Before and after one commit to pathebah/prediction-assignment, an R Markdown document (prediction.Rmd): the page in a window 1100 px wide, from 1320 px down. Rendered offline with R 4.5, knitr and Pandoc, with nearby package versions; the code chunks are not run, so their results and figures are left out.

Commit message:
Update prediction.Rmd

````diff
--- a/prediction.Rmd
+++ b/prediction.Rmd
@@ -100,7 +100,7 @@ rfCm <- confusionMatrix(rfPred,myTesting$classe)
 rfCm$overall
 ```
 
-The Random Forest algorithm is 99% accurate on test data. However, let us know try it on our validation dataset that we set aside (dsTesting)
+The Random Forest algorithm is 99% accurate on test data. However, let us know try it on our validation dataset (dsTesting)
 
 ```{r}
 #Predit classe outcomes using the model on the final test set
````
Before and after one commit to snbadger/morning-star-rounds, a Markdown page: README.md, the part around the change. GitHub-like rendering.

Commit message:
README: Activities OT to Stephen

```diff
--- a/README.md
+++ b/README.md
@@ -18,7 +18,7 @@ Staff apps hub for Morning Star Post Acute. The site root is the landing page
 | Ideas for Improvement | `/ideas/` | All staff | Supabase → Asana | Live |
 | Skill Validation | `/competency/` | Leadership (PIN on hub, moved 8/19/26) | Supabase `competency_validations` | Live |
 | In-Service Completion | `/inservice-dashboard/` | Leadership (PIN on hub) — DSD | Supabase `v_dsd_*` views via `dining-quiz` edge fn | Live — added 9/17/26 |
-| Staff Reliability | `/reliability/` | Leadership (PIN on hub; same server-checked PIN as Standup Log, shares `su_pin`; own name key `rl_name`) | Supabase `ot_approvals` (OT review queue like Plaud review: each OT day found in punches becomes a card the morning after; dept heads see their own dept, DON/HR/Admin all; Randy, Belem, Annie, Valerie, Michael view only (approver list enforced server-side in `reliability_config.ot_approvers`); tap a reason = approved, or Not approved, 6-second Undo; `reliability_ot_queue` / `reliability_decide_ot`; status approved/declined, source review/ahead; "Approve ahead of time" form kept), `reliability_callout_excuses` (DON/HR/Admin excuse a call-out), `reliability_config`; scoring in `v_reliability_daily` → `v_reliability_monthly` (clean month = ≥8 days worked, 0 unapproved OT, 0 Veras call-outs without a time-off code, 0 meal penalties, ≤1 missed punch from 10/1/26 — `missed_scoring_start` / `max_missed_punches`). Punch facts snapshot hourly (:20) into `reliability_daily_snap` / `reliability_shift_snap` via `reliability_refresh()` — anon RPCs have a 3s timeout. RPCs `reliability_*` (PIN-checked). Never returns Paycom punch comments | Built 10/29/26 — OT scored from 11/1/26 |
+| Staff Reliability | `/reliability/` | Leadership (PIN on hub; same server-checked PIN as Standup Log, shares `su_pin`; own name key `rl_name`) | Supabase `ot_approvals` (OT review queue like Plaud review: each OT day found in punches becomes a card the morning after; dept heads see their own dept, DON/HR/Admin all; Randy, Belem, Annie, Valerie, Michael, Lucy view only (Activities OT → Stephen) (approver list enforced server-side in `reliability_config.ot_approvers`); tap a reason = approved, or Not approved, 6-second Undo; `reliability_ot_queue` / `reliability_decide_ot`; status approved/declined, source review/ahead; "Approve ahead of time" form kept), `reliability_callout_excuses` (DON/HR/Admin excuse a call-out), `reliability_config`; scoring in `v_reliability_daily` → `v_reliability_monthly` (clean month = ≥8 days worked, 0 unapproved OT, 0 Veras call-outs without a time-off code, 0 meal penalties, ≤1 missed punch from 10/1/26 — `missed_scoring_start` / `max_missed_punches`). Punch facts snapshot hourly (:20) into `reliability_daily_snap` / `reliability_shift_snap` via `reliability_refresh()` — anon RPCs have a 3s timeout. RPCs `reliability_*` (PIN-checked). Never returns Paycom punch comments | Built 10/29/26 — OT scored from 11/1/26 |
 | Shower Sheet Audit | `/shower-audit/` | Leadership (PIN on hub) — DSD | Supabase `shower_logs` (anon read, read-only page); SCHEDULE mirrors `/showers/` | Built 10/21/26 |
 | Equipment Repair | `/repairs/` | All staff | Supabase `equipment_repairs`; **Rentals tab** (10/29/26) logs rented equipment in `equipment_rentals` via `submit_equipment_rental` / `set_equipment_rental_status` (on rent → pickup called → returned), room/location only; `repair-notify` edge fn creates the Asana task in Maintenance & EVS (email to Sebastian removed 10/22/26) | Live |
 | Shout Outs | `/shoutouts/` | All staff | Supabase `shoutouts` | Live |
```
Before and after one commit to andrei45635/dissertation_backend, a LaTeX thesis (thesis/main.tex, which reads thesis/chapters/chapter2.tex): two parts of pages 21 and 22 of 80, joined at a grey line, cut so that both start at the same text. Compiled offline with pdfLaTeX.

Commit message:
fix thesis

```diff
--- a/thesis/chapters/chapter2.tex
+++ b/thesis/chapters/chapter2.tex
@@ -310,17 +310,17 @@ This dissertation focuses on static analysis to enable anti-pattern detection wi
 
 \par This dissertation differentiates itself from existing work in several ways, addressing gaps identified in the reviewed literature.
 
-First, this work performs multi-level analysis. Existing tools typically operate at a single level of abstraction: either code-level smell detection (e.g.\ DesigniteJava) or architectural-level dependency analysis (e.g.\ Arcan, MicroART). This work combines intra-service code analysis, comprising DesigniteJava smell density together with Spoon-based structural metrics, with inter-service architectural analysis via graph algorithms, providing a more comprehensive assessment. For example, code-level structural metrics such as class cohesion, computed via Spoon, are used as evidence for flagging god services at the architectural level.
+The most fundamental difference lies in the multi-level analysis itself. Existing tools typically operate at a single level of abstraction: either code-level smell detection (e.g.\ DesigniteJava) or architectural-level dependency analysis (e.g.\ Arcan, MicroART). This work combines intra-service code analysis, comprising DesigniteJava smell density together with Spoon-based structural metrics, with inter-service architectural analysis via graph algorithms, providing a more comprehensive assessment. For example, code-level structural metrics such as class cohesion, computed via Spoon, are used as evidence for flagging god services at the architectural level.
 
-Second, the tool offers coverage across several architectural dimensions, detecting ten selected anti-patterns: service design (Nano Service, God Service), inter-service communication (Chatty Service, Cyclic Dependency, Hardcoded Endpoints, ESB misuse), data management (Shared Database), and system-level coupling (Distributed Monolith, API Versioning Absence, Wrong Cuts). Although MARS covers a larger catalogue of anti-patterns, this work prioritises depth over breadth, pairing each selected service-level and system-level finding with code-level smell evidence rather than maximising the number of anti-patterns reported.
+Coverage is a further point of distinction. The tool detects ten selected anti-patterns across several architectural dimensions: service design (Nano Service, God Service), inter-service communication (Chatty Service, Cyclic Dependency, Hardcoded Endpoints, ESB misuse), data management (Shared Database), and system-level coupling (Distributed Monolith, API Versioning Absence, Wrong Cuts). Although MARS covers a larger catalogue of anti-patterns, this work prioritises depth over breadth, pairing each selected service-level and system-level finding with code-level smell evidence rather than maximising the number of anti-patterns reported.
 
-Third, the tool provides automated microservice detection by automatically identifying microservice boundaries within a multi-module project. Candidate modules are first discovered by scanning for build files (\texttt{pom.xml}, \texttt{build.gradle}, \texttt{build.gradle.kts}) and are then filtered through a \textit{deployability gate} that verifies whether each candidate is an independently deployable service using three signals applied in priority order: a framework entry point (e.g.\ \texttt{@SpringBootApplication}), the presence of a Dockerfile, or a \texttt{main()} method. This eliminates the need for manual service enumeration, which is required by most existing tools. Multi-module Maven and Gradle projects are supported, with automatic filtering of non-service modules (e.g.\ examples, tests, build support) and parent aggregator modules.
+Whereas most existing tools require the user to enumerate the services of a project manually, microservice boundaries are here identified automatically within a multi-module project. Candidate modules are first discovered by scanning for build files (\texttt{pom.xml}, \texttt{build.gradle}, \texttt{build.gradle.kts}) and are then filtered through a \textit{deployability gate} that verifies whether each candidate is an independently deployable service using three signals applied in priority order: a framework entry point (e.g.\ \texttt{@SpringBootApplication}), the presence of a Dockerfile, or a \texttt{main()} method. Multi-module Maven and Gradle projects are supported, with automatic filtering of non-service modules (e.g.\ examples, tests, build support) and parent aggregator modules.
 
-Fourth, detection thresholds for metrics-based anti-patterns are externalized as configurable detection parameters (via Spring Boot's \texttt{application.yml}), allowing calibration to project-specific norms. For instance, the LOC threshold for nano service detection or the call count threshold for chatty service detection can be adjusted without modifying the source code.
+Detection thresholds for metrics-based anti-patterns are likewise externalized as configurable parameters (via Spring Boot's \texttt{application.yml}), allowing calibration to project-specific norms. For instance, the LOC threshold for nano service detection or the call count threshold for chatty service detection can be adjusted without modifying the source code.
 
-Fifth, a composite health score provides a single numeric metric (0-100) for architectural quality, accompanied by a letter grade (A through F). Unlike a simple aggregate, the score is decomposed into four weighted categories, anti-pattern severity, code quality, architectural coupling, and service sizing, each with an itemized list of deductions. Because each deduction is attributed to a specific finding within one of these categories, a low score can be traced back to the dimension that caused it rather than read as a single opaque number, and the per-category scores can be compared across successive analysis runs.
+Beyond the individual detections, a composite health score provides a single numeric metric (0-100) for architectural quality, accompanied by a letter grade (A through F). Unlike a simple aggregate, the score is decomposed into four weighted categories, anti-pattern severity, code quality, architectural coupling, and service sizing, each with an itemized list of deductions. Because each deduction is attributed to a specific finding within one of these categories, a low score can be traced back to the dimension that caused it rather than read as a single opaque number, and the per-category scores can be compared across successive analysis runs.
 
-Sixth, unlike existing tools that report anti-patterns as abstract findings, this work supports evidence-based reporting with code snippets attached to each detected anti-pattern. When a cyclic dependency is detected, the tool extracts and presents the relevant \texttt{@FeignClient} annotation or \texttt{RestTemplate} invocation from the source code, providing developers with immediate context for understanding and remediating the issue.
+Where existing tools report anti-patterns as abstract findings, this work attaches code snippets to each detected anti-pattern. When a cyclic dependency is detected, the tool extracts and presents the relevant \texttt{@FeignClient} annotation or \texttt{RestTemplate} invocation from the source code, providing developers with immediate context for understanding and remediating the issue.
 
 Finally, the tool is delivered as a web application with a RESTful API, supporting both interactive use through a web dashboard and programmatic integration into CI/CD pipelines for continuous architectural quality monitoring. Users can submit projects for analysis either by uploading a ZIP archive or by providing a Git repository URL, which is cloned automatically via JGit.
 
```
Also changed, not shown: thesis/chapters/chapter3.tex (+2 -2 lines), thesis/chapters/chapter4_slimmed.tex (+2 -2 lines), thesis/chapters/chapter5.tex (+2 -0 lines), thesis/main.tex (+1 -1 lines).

◆ Aim of the task:
Throughout the material above, find lines holding the word "However", then copy them.

◆ Answer section:
-The Random Forest algorithm is 99% accurate on test data. However, let us know try it on our validation dataset that we set aside (dsTesting)
+The Random Forest algorithm is 99% accurate on test data. However, let us know try it on our validation dataset (dsTesting)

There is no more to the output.